Not all White scholars suffer from the same myopia regarding Whiteness. Indeed, Barbara Flagg introduces her article on White race-consciousness, “Was Blind, But Now I See”: White Race Consciousness and the Requirement of Discriminating Intent, by criticizing other White authors for their singular focus on Blacks.[49] Importantly, Flagg suggests that the exclusive focus on Blacks is more than an innocent mistake. She argues that it is a contingent, particularly revealing error, a function of the nature of White race-consciousness rather than a fortuitous slip. Flagg fits this myopia into her theory of White race-consciousness by suggesting that there exists a tendency among Whites not to see themselves in racial terms. She identifies this tendency as one of the defining characteristics of being White, and labels this the “transparency phenomenon.” “The most striking characteristic of whites’ consciousness of whiteness is that most of the time we don’t have any. I call this the transparency phenomenon: the tendency of whites not to think about whiteness, or about norms, behaviors, experiences, or perspectives that are white-specific.”[50] Flagg argues that as an antidote to transparency, Whites must develop “a carefully conceived race consciousness, one that begins with whites’ consciousness of whiteness.”[51] In this critique and in her prescription for change, Flagg is almost certainly correct. Her article advances the thinking on race-consciousness by [23] placing Whites securely within the parameters of discussion and by identifying a central hurdle that must be surmounted in the development of White racial self-awareness.

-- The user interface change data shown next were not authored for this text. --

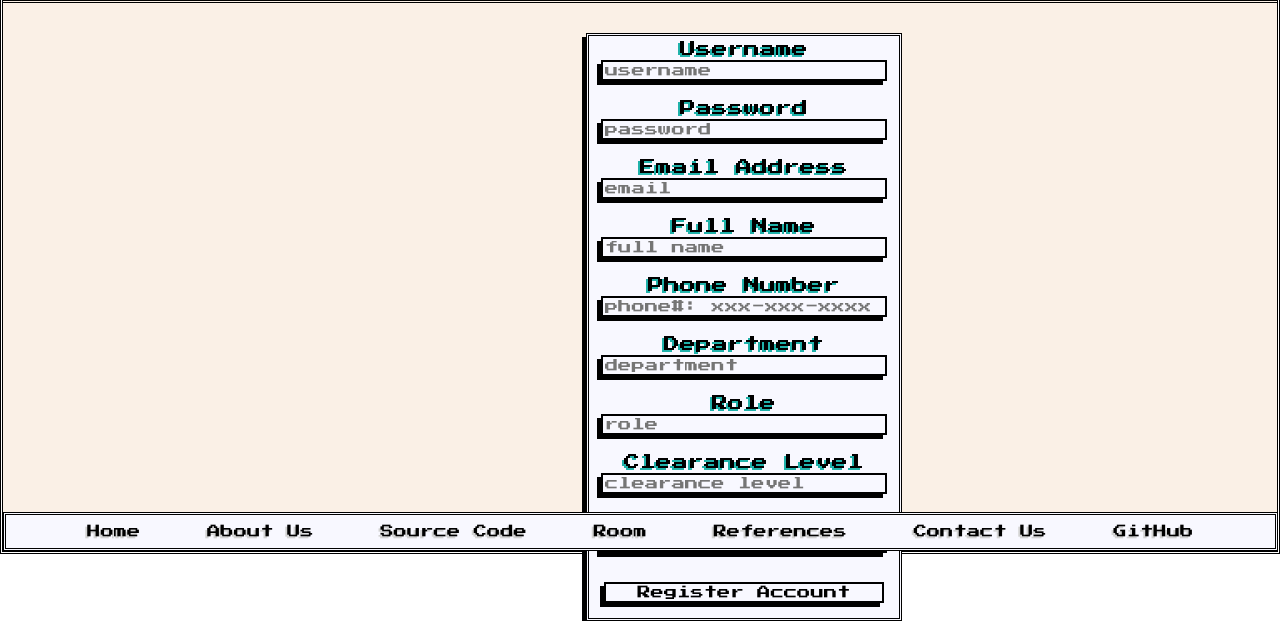
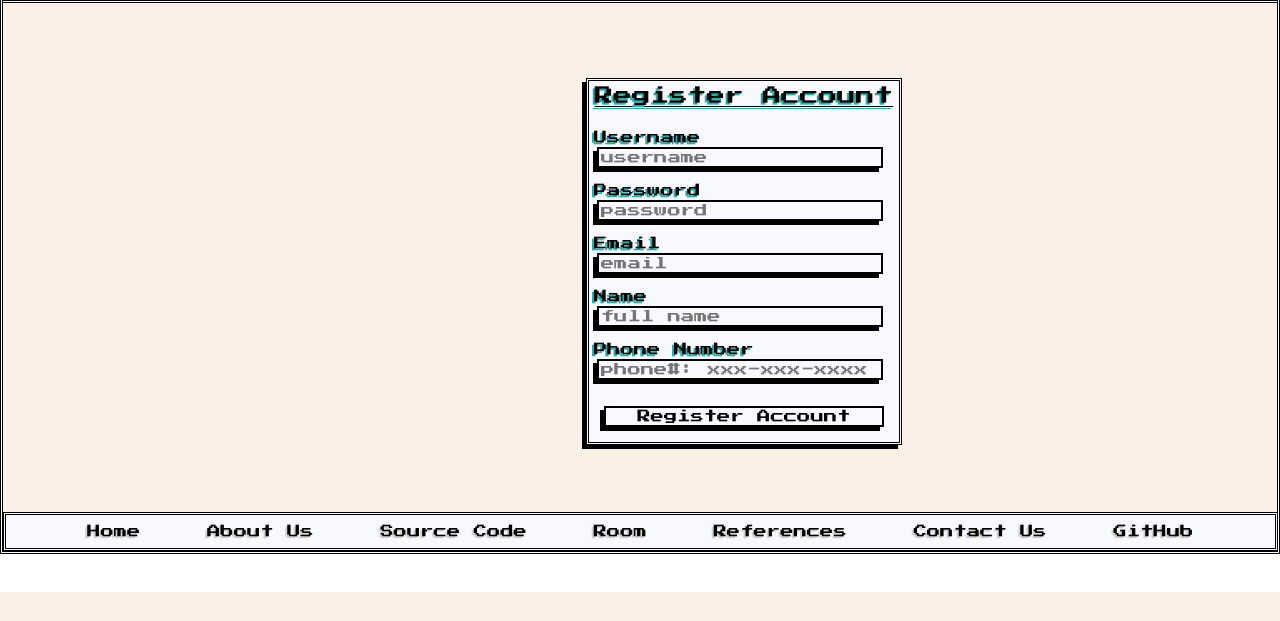
Before and after one commit to ucmo-cs/s25-wavelength-messenger, a Flask app: page /register in a window 1280 px wide. Shown: the part 208-829 px from the top of the page. After the commit the page ends 800 px from the top, so only its background shows below. Run offline with Flask 3, Linux system fonts and the light colour scheme; some libraries are stand-ins or nearby versions; some web fonts are replaced.

Commit message:
fix to last commit
fixed the last commit

```diff
--- a/Wavelength-v2/main.py
+++ b/Wavelength-v2/main.py
@@ -1,13 +1,22 @@
 from flask import Flask,url_for, render_template, session, redirect, request
 from flask_socketio import join_room, leave_room, send, SocketIO
 import random
-from string import ascii_uppercase
+from string import ascii_uppercase, ascii_lowercase
 from flask_sqlalchemy import SQLAlchemy
 from werkzeug.security import generate_password_hash, check_password_hash
 
+def generate_secret_key(length):
+    while True:
+        code = ""
+        for _ in range(length):
+            code += random.choice(ascii_uppercase)
+            code += random.choice(ascii_lowercase)
+        return code
+
+
 
 app = Flask(__name__) # initialize application
-app.config['SECRET_KEY'] = 'SKRTK3'  # ???figure this out
+app.config['SECRET_KEY'] =  generate_secret_key(10)
 socketio = SocketIO(app)  # initialize the web socket using flask-socketIO
 
 app.config['SQLALCHEMY_DATABASE_URI']='sqlite:///users.db' #db
--- a/Wavelength-v2/templates/login.html
+++ b/Wavelength-v2/templates/login.html
@@ -3,12 +3,13 @@
     <!--The login page is written here. It will redirect either to the register page, or to the chat page-->
     <div style="background: linen; border-top:double; border-bottom: double; width: 100%; text-align:center; padding-left:500px; padding-top: 50px;" >
         <form class="form2" style="width:400px; height:250px;">
+             <span style="text-align:center;"><label style="text-shadow: -2px 2px gold; text-decoration: underline; font-size:14pt">Login Account</label></span>
+            <br><br>
             <label style="font-size: 9pt; text-shadow: -2px 2px gold;">User: <input type="text" name="username" placeholder="username" ></label>
             <label style="font-size: 9pt;text-shadow: -2px 2px gold;">Pswd: <input type="text" name="password" placeholder="password" ></label>
             <label style="font-size: 9pt;text-shadow: -2px 2px gold">Code: <input type="text" name="key-code" placeholder="key-code" ></label>
+            <br>
             <label id="hov" style="transition: transform 1s; font-size: 9pt;"><input type="submit" value="Submit"></label>
-            <br>
-            <br>
             <br>
             <br>
             <div style="font-size: 7pt">
--- a/Wavelength-v2/templates/register.html
+++ b/Wavelength-v2/templates/register.html
@@ -1,18 +1,16 @@
 {% extends 'base.html' %}
 
 {% block content %}
-<div style="padding-top: 0; border-top:double; border-bottom: double; width:100%; height: 100%; background: linen; text-align: center; padding-left:533px;">
-    <form class="form2" method="POST" action="{{ url_for('register') }}" style="margin-top:30px; margin-bottom:30px;">
+<div style="padding-top: 0; border-top:double; border-bottom: double; width:100%; height: 100%; background: linen; text-align: center; padding-left:533px; font-size: 10pt;">
+    <form class="form2" method="POST" action="{{ url_for('register') }}" style="margin-top: 75px; margin-bottom: 75px; width:300px; text-align:left;">
+        <span style="text-align:center;"><label style="text-shadow: -2px 2px lightseagreen; text-decoration: underline; font-size:14pt">Register Account</label></span>
+        <br><br>
         <label style="text-shadow:-2px 2px lightseagreen;">Username<input type="text" name="username" placeholder="username" required></label><br>
         <label style="text-shadow:-2px 2px lightseagreen;">Password<input type="password" name="password" placeholder="password" required></label><br>
-        <label style="text-shadow:-2px 2px lightseagreen;">Email Address<input type="text" name="email" placeholder="email" required></label><br>
-        <label style="text-shadow:-2px 2px lightseagreen;">Full Name<input type="text" name="full_name" placeholder="full name" required></label><br>
+        <label style="text-shadow:-2px 2px lightseagreen;">Email<input type="text" name="email" placeholder="email" required></label><br>
+        <label style="text-shadow:-2px 2px lightseagreen;">Name<input type="text" name="full_name" placeholder="full name" required></label><br>
         <label style="text-shadow:-2px 2px lightseagreen;">Phone Number<input type="text" name="phone_number" placeholder="phone#: xxx-xxx-xxxx" required></label><br>
-        <label style="text-shadow:-2px 2px lightseagreen;">Department<input type="text" name="department" placeholder="department"></label><br>
-        <label style="text-shadow:-2px 2px lightseagreen;">Role<input type="text" name="role" placeholder="role"></label><br>
-        <label style="text-shadow:-2px 2px lightseagreen;">Clearance Level<input type="number" name="clearance_level" placeholder="clearance level"></label><br>
-        <label style="text-shadow:-2px 2px lightseagreen;">Public Key<input type="text" name="public_key" placeholder="public key"></label><br>
-        <input id="hov" style="transition: transform 1s; width:280px; margin:10px;" type="submit" value="Register Account">
+        <span style="text-align:center;"><input id="hov" style="transition: transform 1s; width:280px; margin:10px;" type="submit" value="Register Account"></span>
     </form>
 </div>
 {% endblock %}
```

If transparency is a common phenomenon among Whites today, it seems also to have afflicted judges deciding prerequisite cases. Despite the apparent simplicity of the issue before them, the courts hearing prerequisite cases experienced great difficulty defining who was White, often turning for succor to such disparate materials as amici briefs, encyclopedias, and anthropological texts. Even with the assistance of these materials, however, the courts hearing prerequisite cases were slow to develop a defensible definition of Whiteness, instead frequently reaching contradictory results. Though themselves White, judges hearing prerequisite cases could not easily say what distinguishes a “white person.” More than a few judges expressed considerable consternation over the indeterminacy of the prerequisite language in its reference to “whites.” Thus, in a 1913 case, Ex parte Shahid, a federal court in South Carolina protested that “[t]he statute as it stands is most uncertain, ambiguous, and difficult both of construction and application.”[52] Shahid posed in frustration the beguilingly simple question that introduces this book: “Then, what is white?”[53]

Ian F. Haney López, White By Law: The Legal Construction of Race (New York: New York University Press, 1996), 22-23.
  1. [49]Flagg, supra, at 956-57.
  2. [50]Id. at 957 (emphasis in original).
  3. [51]Id. at 961.
  4. [52]20 F. 812, 813 (E.D.S.C. 1913).
  5. [53]Id.